[Listed records Boundary: Start]

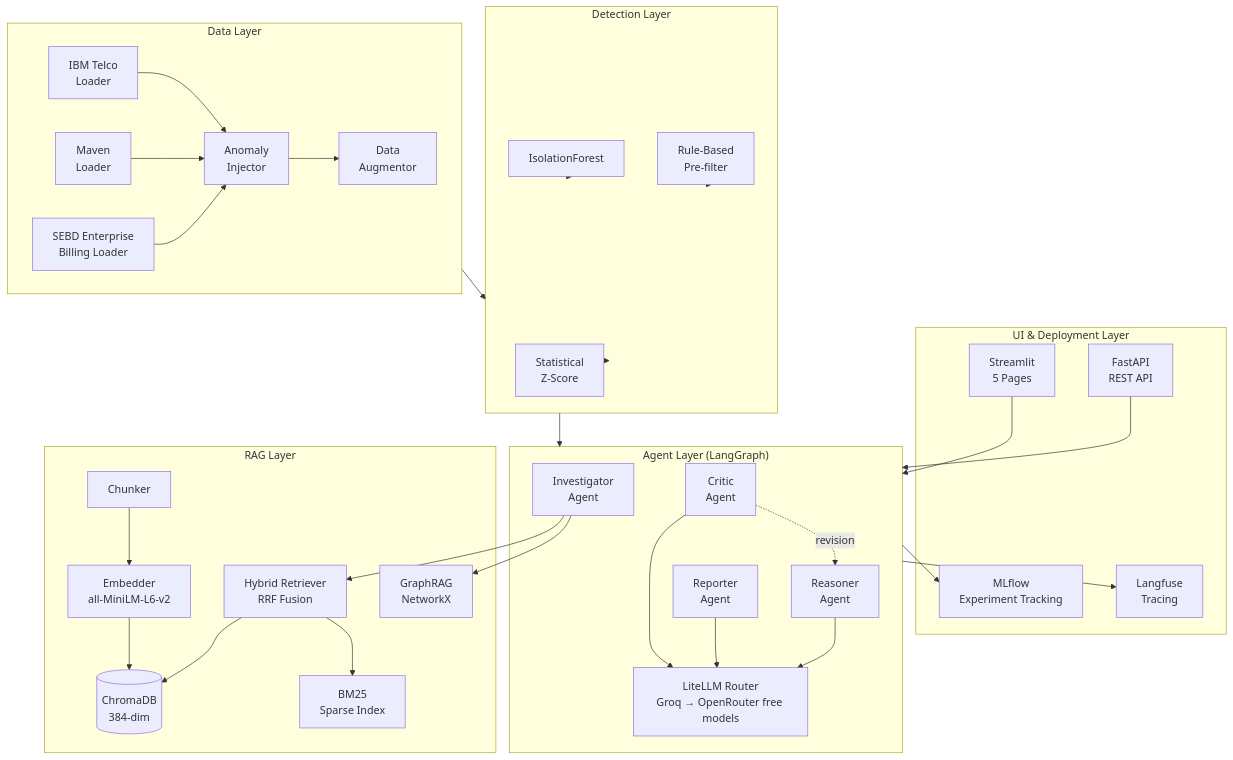
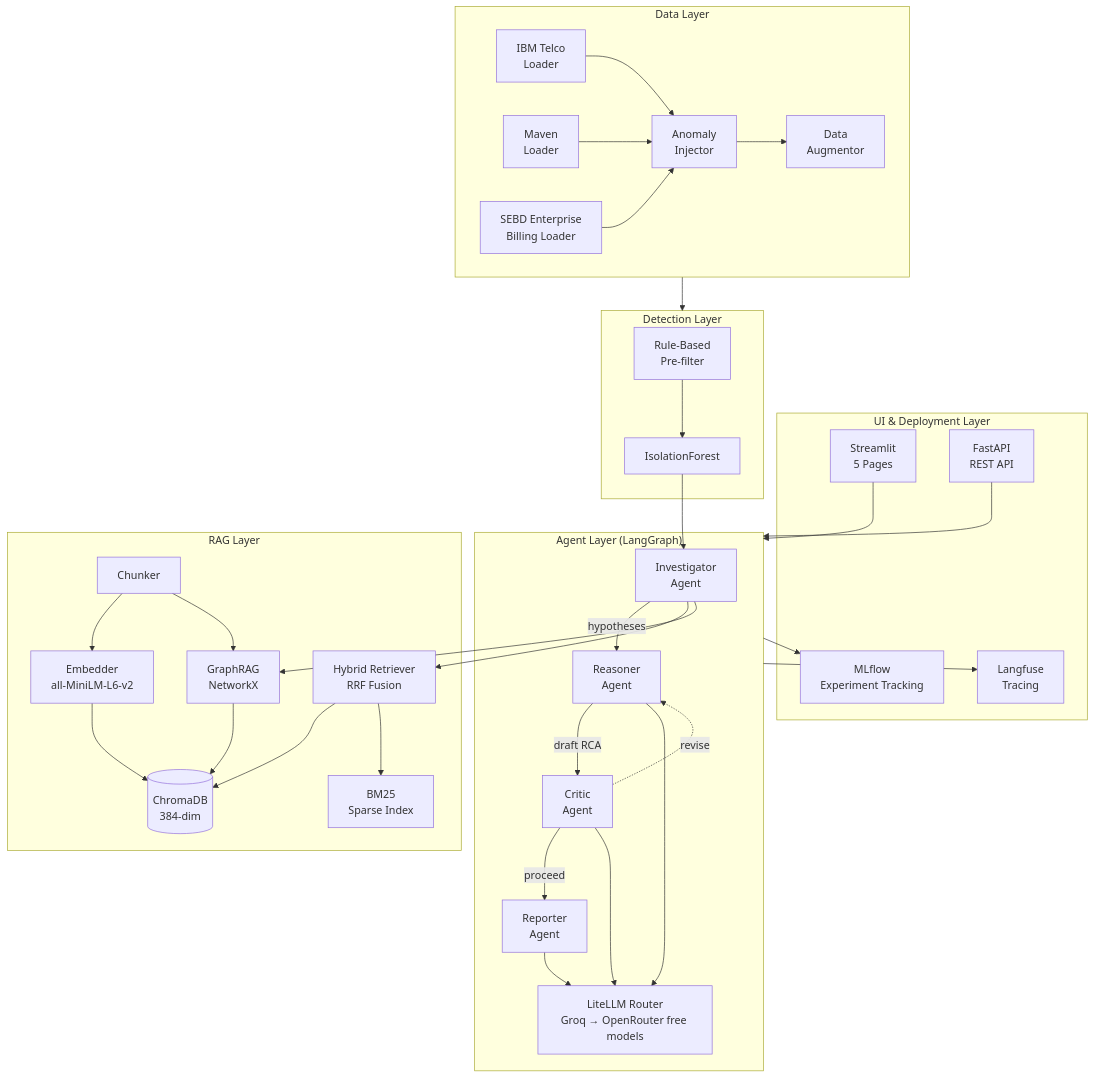
Before and after one commit to tatsat3mutee/mtech-teleco-multiagent-project: the diagram in docs/diagrams/architecture.md, drawn with Mermaid. The commit also changed 8 other files, not shown here.

````diff
--- a/docs/diagrams/architecture.md
+++ b/docs/diagrams/architecture.md
@@ -3,69 +3,74 @@
 ```mermaid
 graph TB
     subgraph UI["UI & Deployment Layer"]
         ST[Streamlit<br/>5 Pages]
         API[FastAPI<br/>REST API]
         MLF[MLflow<br/>Experiment Tracking]
         LF[Langfuse<br/>Tracing]
     end
 
     subgraph Agents["Agent Layer (LangGraph)"]
         INV[Investigator<br/>Agent]
         RES[Reasoner<br/>Agent]
         CRI[Critic<br/>Agent]
         REP[Reporter<br/>Agent]
         LLM[LiteLLM Router<br/>Groq → OpenRouter free models]
     end
 
     subgraph RAG["RAG Layer"]
         EMB[Embedder<br/>all-MiniLM-L6-v2]
         CHK[Chunker]
         CDB[(ChromaDB<br/>384-dim)]
         BM[BM25<br/>Sparse Index]
         HYB[Hybrid Retriever<br/>RRF Fusion]
         GR[GraphRAG<br/>NetworkX]
     end
 
     subgraph Detection["Detection Layer"]
+        RB[Rule-Based<br/>Pre-filter]
         IF[IsolationForest]
-        RB[Rule-Based<br/>Pre-filter]
-        STAT[Statistical<br/>Z-Score]
     end
 
     subgraph Data["Data Layer"]
         IBM[IBM Telco<br/>Loader]
         MAV[Maven<br/>Loader]
         SEBD[SEBD Enterprise<br/>Billing Loader]
         INJ[Anomaly<br/>Injector]
         AUG[Data<br/>Augmentor]
     end
 
     %% Connections
     ST --> Agents
     API --> Agents
     Agents --> MLF
     Agents --> LF
 
+    %% Agent pipeline (LangGraph state-graph flow)
+    INV -->|hypotheses| RES
+    RES -->|draft RCA| CRI
+    CRI -->|proceed| REP
+    CRI -.->|revise| RES
+
+    %% Agent resource usage
     INV --> HYB
     INV --> GR
     RES --> LLM
     CRI --> LLM
     REP --> LLM
-    CRI -.->|revision| RES
 
     HYB --> CDB
     HYB --> BM
+    GR --> CDB
     EMB --> CDB
     CHK --> EMB
+    CHK --> GR
 
-    Detection --> Agents
-    IF --> Detection
-    RB --> Detection
-    STAT --> Detection
+    RB --> IF
+    IF --> INV
 
     Data --> Detection
     IBM --> INJ
     MAV --> INJ
     SEBD --> INJ
     INJ --> AUG
 ```
````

[Listed records Boundary: End]

Work required >>
The entries above must be output exactly, with every image left out.

Written response >>
Before and after one commit to tatsat3mutee/mtech-teleco-multiagent-project: the diagram in docs/diagrams/architecture.md, drawn with Mermaid. The commit also changed 8 other files, not shown here.

````diff
--- a/docs/diagrams/architecture.md
+++ b/docs/diagrams/architecture.md
@@ -3,69 +3,74 @@
 ```mermaid
 graph TB
     subgraph UI["UI & Deployment Layer"]
         ST[Streamlit<br/>5 Pages]
         API[FastAPI<br/>REST API]
         MLF[MLflow<br/>Experiment Tracking]
         LF[Langfuse<br/>Tracing]
     end
 
     subgraph Agents["Agent Layer (LangGraph)"]
         INV[Investigator<br/>Agent]
         RES[Reasoner<br/>Agent]
         CRI[Critic<br/>Agent]
         REP[Reporter<br/>Agent]
         LLM[LiteLLM Router<br/>Groq → OpenRouter free models]
     end
 
     subgraph RAG["RAG Layer"]
         EMB[Embedder<br/>all-MiniLM-L6-v2]
         CHK[Chunker]
         CDB[(ChromaDB<br/>384-dim)]
         BM[BM25<br/>Sparse Index]
         HYB[Hybrid Retriever<br/>RRF Fusion]
         GR[GraphRAG<br/>NetworkX]
     end
 
     subgraph Detection["Detection Layer"]
+        RB[Rule-Based<br/>Pre-filter]
         IF[IsolationForest]
-        RB[Rule-Based<br/>Pre-filter]
-        STAT[Statistical<br/>Z-Score]
     end
 
     subgraph Data["Data Layer"]
         IBM[IBM Telco<br/>Loader]
         MAV[Maven<br/>Loader]
         SEBD[SEBD Enterprise<br/>Billing Loader]
         INJ[Anomaly<br/>Injector]
         AUG[Data<br/>Augmentor]
     end
 
     %% Connections
     ST --> Agents
     API --> Agents
     Agents --> MLF
     Agents --> LF
 
+    %% Agent pipeline (LangGraph state-graph flow)
+    INV -->|hypotheses| RES
+    RES -->|draft RCA| CRI
+    CRI -->|proceed| REP
+    CRI -.->|revise| RES
+
+    %% Agent resource usage
     INV --> HYB
     INV --> GR
     RES --> LLM
     CRI --> LLM
     REP --> LLM
-    CRI -.->|revision| RES
 
     HYB --> CDB
     HYB --> BM
+    GR --> CDB
     EMB --> CDB
     CHK --> EMB
+    CHK --> GR
 
-    Detection --> Agents
-    IF --> Detection
-    RB --> Detection
-    STAT --> Detection
+    RB --> IF
+    IF --> INV
 
     Data --> Detection
     IBM --> INJ
     MAV --> INJ
     SEBD --> INJ
     INJ --> AUG
 ```
````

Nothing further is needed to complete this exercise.